| Task goal |
Starting with the line that contains "link = (await" and stopping after the line that contains "width + x) * 3);", copy the entries below exactly. Include nothing else.

| Content revision data |
******

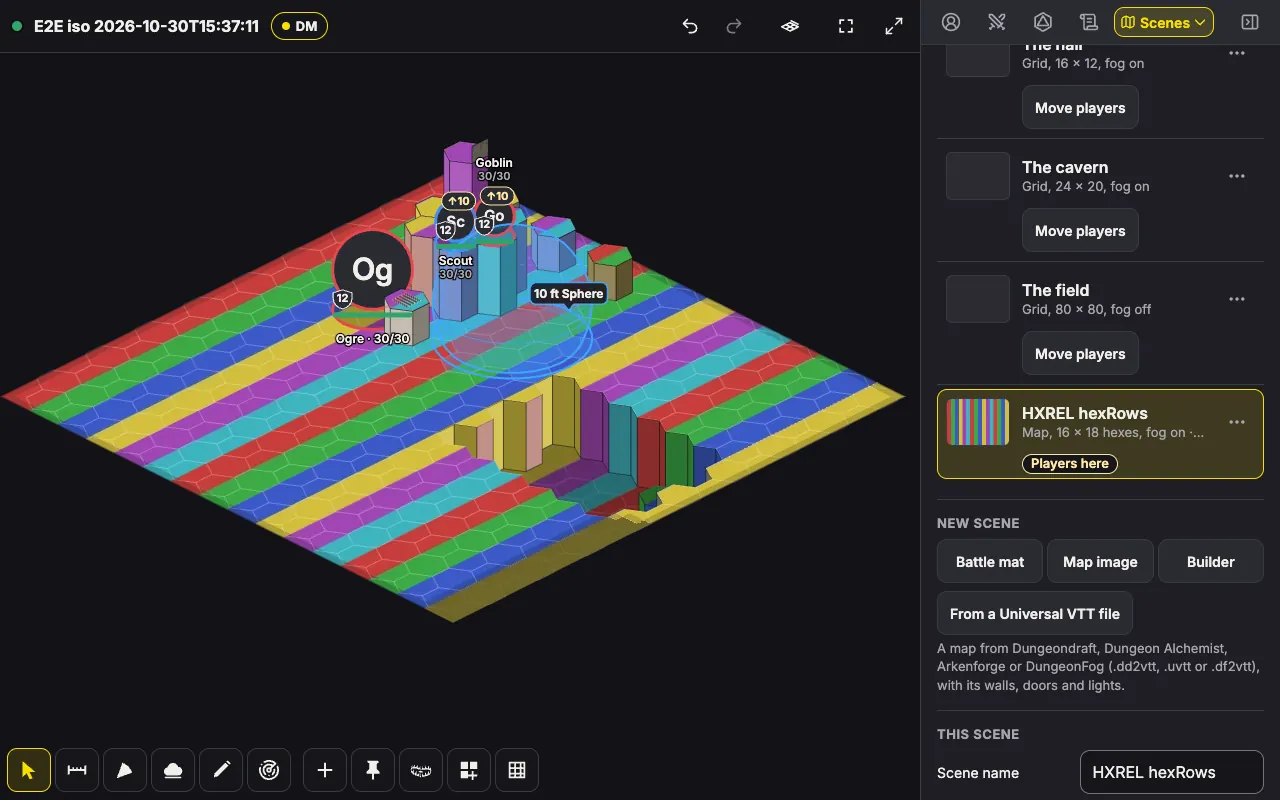
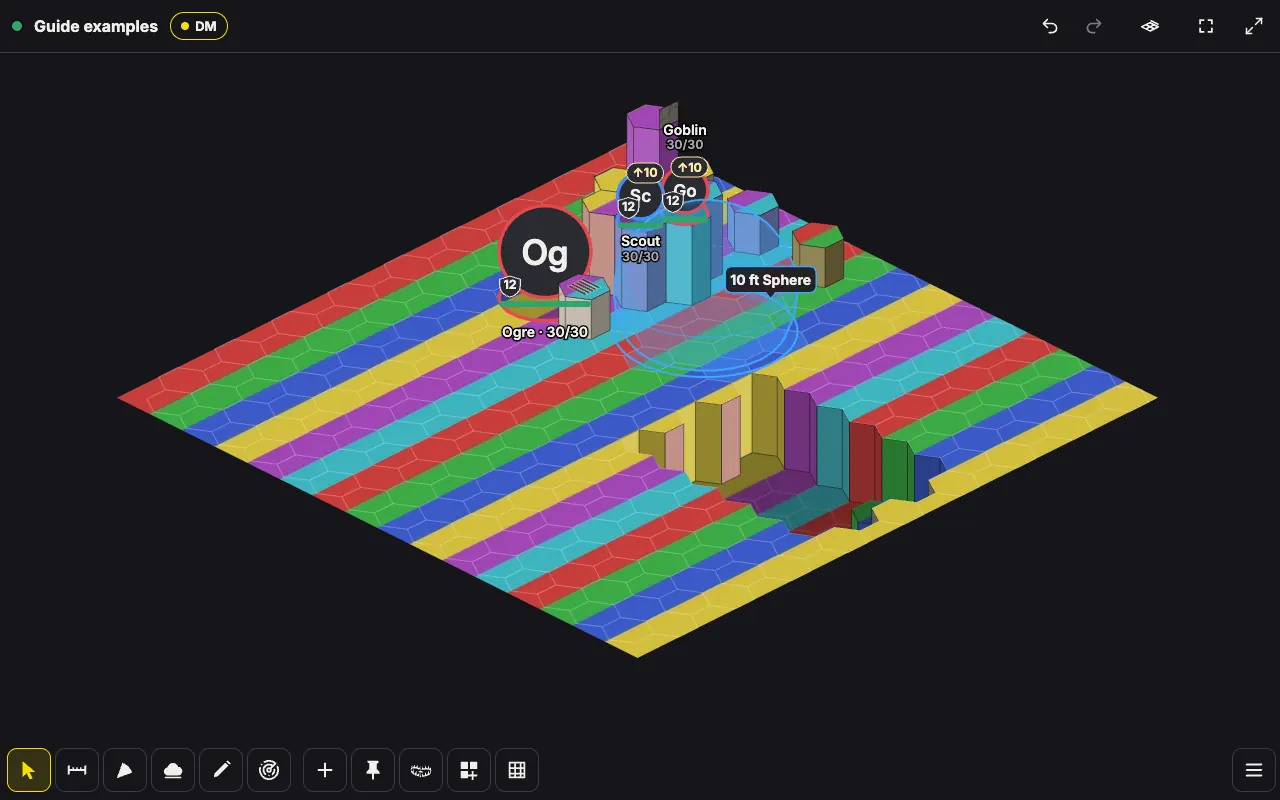
docs(guide): retake the hex relief picture in the guide examples room

diff --git a/scripts/guide-hex-relief.ts b/scripts/guide-hex-relief.ts
@@ -1,0 +1,153 @@
+/**
+ * The DM guide's picture of raised hexes in the isometric view
+ * (docs/dm-guide.md, "Hex scenes", docs/design-v1-iso-hex-relief.md),
+ * taken from the real server on the production build, as guide-iso.ts
+ * takes the isometric view's, in a "Guide examples" room.
+ *
+ * The scene, "Hex terrace", is hex rows over a map of colored stripes drawn
+ * here in code: a terrace of 10 ft hexes round a 20 ft one with a wall on
+ * its east side, a stair up to the terrace, a hollow of hexes 10 ft down
+ * with one at 5 ft down, a scout and a goblin on the terrace, an ogre
+ * across its ledge and a 10 ft sphere at the ledge.
+ *
+ * It needs `pnpm build` first and a Postgres in DATABASE_URL. It makes a
+ * room, writes docs/dm-guide/hex-relief.webp at 1280 x 800, as the guide's
+ * other pictures are, and deletes the room:
+ *
+ *   DATABASE_URL=postgres://... GUIDE_PORT=3197 node scripts/guide-hex-relief.ts
+ */
+import assert from "node:assert/strict";
+import { randomUUID } from "node:crypto";
+import { mkdtempSync, rmSync } from "node:fs";
+import { tmpdir } from "node:os";
+import path from "node:path";
+import { chromium, type Page } from "playwright-core";
+import sharp from "sharp";
+import { placedOnHex } from "../shared/rules/footprint.ts";
+import { cornerAt, hexCenter, hexCorners, hexNeighbors, type Hex, type HexGrid } from "../shared/rules/hex.ts";
+import { OpSocket, ROOT, SocketWatch, startServer, waitFor } from "../e2e/harness.ts";
+
+const PORT = Number(process.env.GUIDE_PORT ?? 3197);
+const DATABASE_URL = process.env.DATABASE_URL ?? "postgres://raccoon:raccoon@localhost:5434/raccoon";
+const OUT = path.join(ROOT, "docs", "dm-guide");
+const WINDOW = { width: 1280, height: 800 };
+const BOUNDS = { w: 16, h: 16 };
+const G: HexGrid = { shape: "hex", orient: "rows" };
+
+/** The map's stripes, one color a cell wide each, so a sunken floor's own pixels read at a glance. */
+const STRIPES: readonly [number, number, number][] = [
+  [200, 60, 60],
+  [60, 170, 70],
+  [60, 90, 200],
+  [210, 190, 60],
+  [160, 70, 180],
+  [60, 180, 190],
+];
+
+function actor() {
+  return { hp: { cur: 30, max: 30, temp: 0 }, life: "alive", ac: 12, speeds: { walk: 30 }, initBonus: 0, passivePerception: 10, senses: "", effects: [], deathSaves: { ok: 0, fail: 0 }, notes: "", dmNotes: "" };
+}
+
+/** The page as the guide shows it, at the quality its other pictures use. */
+async function picture(page: Page, name: string): Promise<void> {
+  // The map's camera and the board settle after a change.
+  await page.waitForTimeout(1200);
+  const png = await page.screenshot();
+  const info = await sharp(png).webp({ quality: 78, effort: 6 }).toFile(path.join(OUT, `${name}.webp`));
+  console.log(`${name}.webp ${info.width} x ${info.height}, ${Math.round(info.size / 1024)} KB`);
+}
+
+const work = mkdtempSync(path.join(tmpdir(), "raccoon-guide-hex-"));
+const server = await startServer({ port: PORT, assetDir: path.join(work, "assets"), databaseUrl: DATABASE_URL });
+const browser = await chromium.launch({ channel: "chrome", headless: true });
+const roomName = "Guide examples";
+let roomId = "";
+let ops: OpSocket | null = null;
+const dmContext = await browser.newContext({ viewport: WINDOW });
+try {
+  const origin = server.origin;
+  const dm = await dmContext.newPage();
+  const dmSocket = new SocketWatch("dm");
+  await dmSocket.attach(dmContext, dm);
+
+  await dm.goto(`${origin}/`);
+  await dm.getByLabel("Room name").fill(roomName);
+  await dm.getByLabel("Your name").fill("Dana the DM");
+  await dm.getByRole("button", { name: "Create room" }).click();
+  await dm.getByRole("heading", { name: "Save your DM link" }).waitFor();
+  const link = (await dm.locator("code").first().textContent()) ?? "";
+  roomId = /\/r\/([0-9A-Z]{4}-[0-9A-Z]{4})#dm=/.exec(link)![1]!.replace("-", "");
+  await dm.getByLabel("I saved my DM link").check();
+  await dm.getByRole("button", { name: "Continue to the room" }).click();
+  await waitFor("the DM's snapshot", () => dmSocket.state);
+  const sceneId = dmSocket.state!.meta.playerSceneId!;
+  const dmId = dmSocket.you!.memberId;
+  const cookie = (await dmContext.cookies(origin)).map((c) => `${c.name}=${c.value}`).join("; ");
+  ops = await OpSocket.open({ origin, roomId, cookie });
+
+  // The stripes, 25 px a cell.
+  const cellPx = 25;
+  const width = BOUNDS.w * cellPx;
+  const height = BOUNDS.h * cellPx;
+  const raw = Buffer.alloc(width * height * 3);
+  for (let y = 0; y < height; y++) for (let x = 0; x < width; x++) raw.set(STRIPES[Math.floor(x / cellPx) % 6]!, (y * width + x) * 3);
+  const png = await sharp(raw, { raw: { width, height, channels: 3 } }).png().toBuffer();
+  const res = await dmContext.request.put(`${origin}/api/rooms/${roomId}/assets?kind=map`, { headers: { Origin: origin, "content-type": "image/png" }, data: png });
+  assert.ok(res.ok(), `the upload answered ${res.status()}`);
+  const asset = (await res.json()) as { id: string; width: number; height: number };
+
+  await ops.send({ t: "scene.update", sceneId, patch: { name: "Hex terrace", bounds: BOUNDS, fogEnabled: false, gridShape: "hexRows", defaultView: { x: 8, y: 8, zoom: 46 } } });
+  await ops.send({ t: "scene.setMap", sceneId, map: { assetId: asset.id, widthPx: asset.width, heightPx: asset.height, cellPx, originPx: { x: 0, y: 0 } } });
+  const key = (h: Hex) => `${h.col},${h.row}`;
+  const hex = (col: number, row: number): Hex => ({ col, row });
+  await ops.send({ t: "build.height", sceneId, cells: hexNeighbors(G, hex(4, 4)).map(key), height: 10 });
+  await ops.send({ t: "build.height", sceneId, cells: [key(hex(4, 4))], height: 20 });
+  await ops.send({ t: "build.height", sceneId, cells: [2, 4, 6].map((c) => key(hex(c, 1))), height: 5 });
+  await ops.send({ t: "build.height", sceneId, cells: [key(hex(4, 7))], height: 5 });
+  await ops.send({ t: "build.stairs", sceneId, cells: [key(hex(4, 7))], up: "a" });
+  const hollow: string[] = [];
+  for (let row = 6; row <= 10; row++) for (let col = 9; col <= 14; col++) hollow.push(key(hex(col, row)));
+  await ops.send({ t: "build.height", sceneId, cells: hollow, height: -10 });
+  await ops.send({ t: "build.height", sceneId, cells: [key(hex(13, 7))], height: -5 });
+  const corners = hexCorners(G, hex(4, 4)).map((c) => cornerAt(G, c));
+  await ops.send({ t: "build.walls", sceneId, put: [{ id: "guidehexwal1", a: [corners[1]!.x, corners[1]!.y], b: [corners[2]!.x, corners[2]!.y], f: { kind: "wall" } }] });
+
+  const token = (name: string, at: Hex, extra: Record<string, unknown>) => {
+    const size = (extra.size as "medium" | "large" | undefined) ?? "medium";
+    return { t: "token.create", token: { id: randomUUID(), sceneId, kind: "monster", name, size, ...placedOnHex(G, { size, x: 0, y: 0 }, at), visibility: "all", actor: { inline: actor() }, ...extra } };
+  };
+  await ops.send(token("Goblin", hex(5, 4), { disposition: "hostile", elevation: 10 }));
+  // The scout's perch is the goblin's terrace neighbor nearest the viewer, as the e2e case climbs it (e2e/iso.e2e.ts).
+  const terrace = new Set(hexNeighbors(G, hex(4, 4)).map(key));
+  const perch = hexNeighbors(G, hex(5, 4))
+    .filter((h) => terrace.has(key(h)))
+    .sort((a, b) => hexCenter(G, b).x + hexCenter(G, b).y - (hexCenter(G, a).x + hexCenter(G, a).y))[0]!;
+  await ops.send(token("Scout", perch, { kind: "npc", disposition: "ally", elevation: 10 }));
+  await ops.send(token("Ogre", hex(3, 6), { disposition: "hostile", size: "large", elevation: 0 }));
+  await ops.send({ t: "template.create", template: { id: randomUUID(), sceneId, shape: "sphere", size: 10, origin: { ...hexCenter(G, hex(6, 5)), z: 5 }, yaw: 0, includeOrigin: true, color: "#3fa7ff", ownerId: dmId, visibility: "all" } });
+  await waitFor("the three tokens", () => (Object.keys(dmSocket.state?.tokens ?? {}).length === 3 ? true : null));
+
+  // The scene's starting view, then Isometric picked from the View menu, as a DM would.
+  await dm.reload();
+  await dm.locator(".konvajs-content").first().waitFor();
+  // The side panel hidden, so the terrain has the window.
+  await dm.getByRole("button", { name: "Hide panels" }).click();
+  const view = dm.getByRole("button", { name: /^View: / });
+  await view.click();
+  const menu = dm.getByRole("dialog", { name: "View" });
+  await menu.waitFor();
+  await menu.getByRole("radio", { name: "Isometric", exact: true }).check();
+  await waitFor("Isometric", async () => ((await view.getAttribute("aria-label")) === "View: Isometric" ? true : null));
+  await dm.keyboard.press("Escape");
+  await menu.waitFor({ state: "detached" });
+  // Escape hands focus back to the View button, whose tooltip would show in the picture.
+  await dm.evaluate(() => (globalThis as unknown as { document: { activeElement: { blur?(): void } | null } }).document.activeElement?.blur?.());
+  await dm.mouse.move(0, WINDOW.height / 2);
+  await picture(dm, "hex-relief");
+} finally {
+  ops?.close();
+  if (roomId) await dmContext.request.delete(`${server.origin}/api/rooms/${roomId}`, { headers: { Origin: server.origin }, data: { name: roomName } }).catch(() => undefined);
+  await browser.close();
+  await server.stop();
+  rmSync(work, { recursive: true, force: true });
+}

******

| Written reply |
+  const link = (await dm.locator("code").first().textContent()) ?? "";
+  roomId = /\/r\/([0-9A-Z]{4}-[0-9A-Z]{4})#dm=/.exec(link)![1]!.replace("-", "");
+  await dm.getByLabel("I saved my DM link").check();
+  await dm.getByRole("button", { name: "Continue to the room" }).click();
+  await waitFor("the DM's snapshot", () => dmSocket.state);
+  const sceneId = dmSocket.state!.meta.playerSceneId!;
+  const dmId = dmSocket.you!.memberId;
+  const cookie = (await dmContext.cookies(origin)).map((c) => `${c.name}=${c.value}`).join("; ");
+  ops = await OpSocket.open({ origin, roomId, cookie });
+
+  // The stripes, 25 px a cell.
+  const cellPx = 25;
+  const width = BOUNDS.w * cellPx;
+  const height = BOUNDS.h * cellPx;
+  const raw = Buffer.alloc(width * height * 3);
+  for (let y = 0; y < height; y++) for (let x = 0; x < width; x++) raw.set(STRIPES[Math.floor(x / cellPx) % 6]!, (y * width + x) * 3);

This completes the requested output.